Aim of the exercise — Please copy out every line in the records below that includes the word "partial".

*** Opening Data records ***

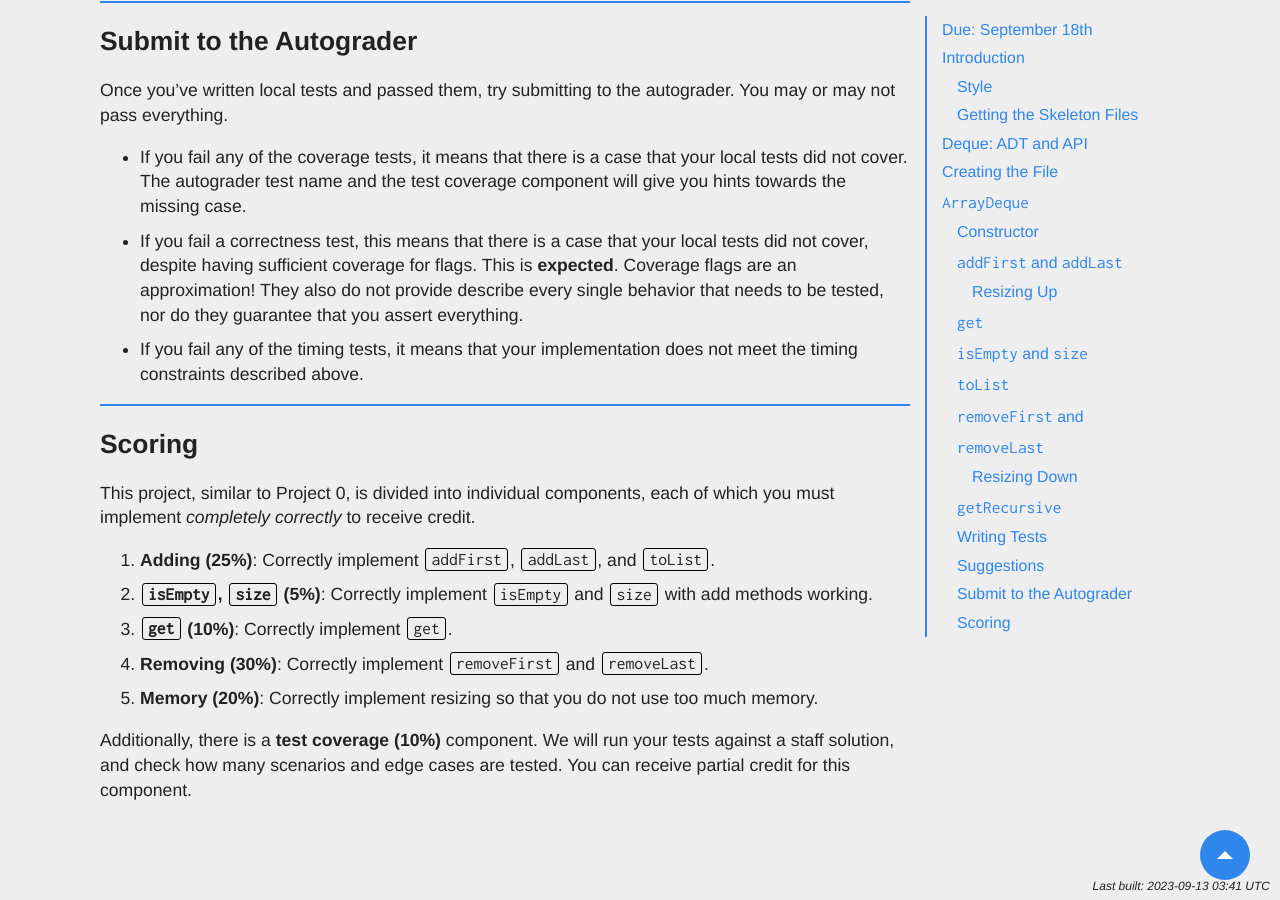
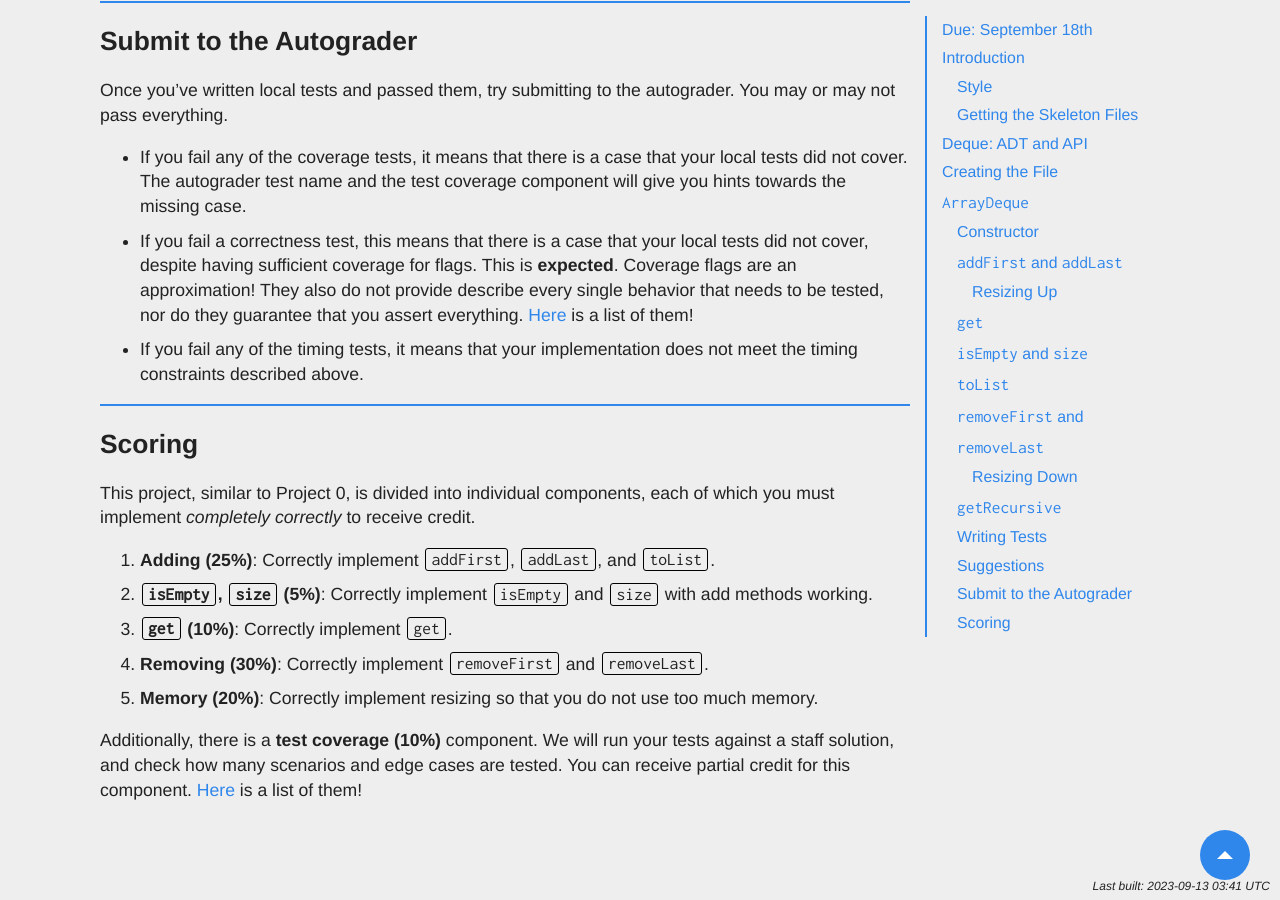
Before and after one commit to Berkeley-CS61B/website-fa23, a Jekyll site: the page built from materials/proj/proj1b/index.md, in a window 1280 px wide and 900 px high, scrolled down 6916 px. Built offline with Jekyll 4.4.1, drawn with Linux system fonts in a browser that asks for light colours; nearby versions of some CDN libraries; comment, search, counter and statistics services are not loaded.

Commit message:
Update index.md

```diff
--- a/materials/proj/proj1b/index.md
+++ b/materials/proj/proj1b/index.md
@@ -365,7 +365,7 @@ autograder. You may or may not pass everything.
   local tests did not cover, despite having sufficient coverage for flags.
   This is **expected**. Coverage flags are an approximation! They also do not
   provide describe every single behavior that needs to be tested, nor do they
-  guarantee that you assert everything.
+  guarantee that you assert everything. [Here](./flags.md) is a list of them!
 - If you fail any of the timing tests, it means that your implementation does
   not meet the timing constraints described above.
 
@@ -384,4 +384,4 @@ of which you must implement _completely correctly_ to receive credit.
 
 Additionally, there is a **test coverage (10%)** component. We will run your
 tests against a staff solution, and check how many scenarios and edge cases are
-tested. You can receive partial credit for this component.
+tested. You can receive partial credit for this component. [Here](./flags.md) is a list of them!
```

*** Closing Data records ***

Your solution —
-tested. You can receive partial credit for this component.
+tested. You can receive partial credit for this component. [Here](./flags.md) is a list of them!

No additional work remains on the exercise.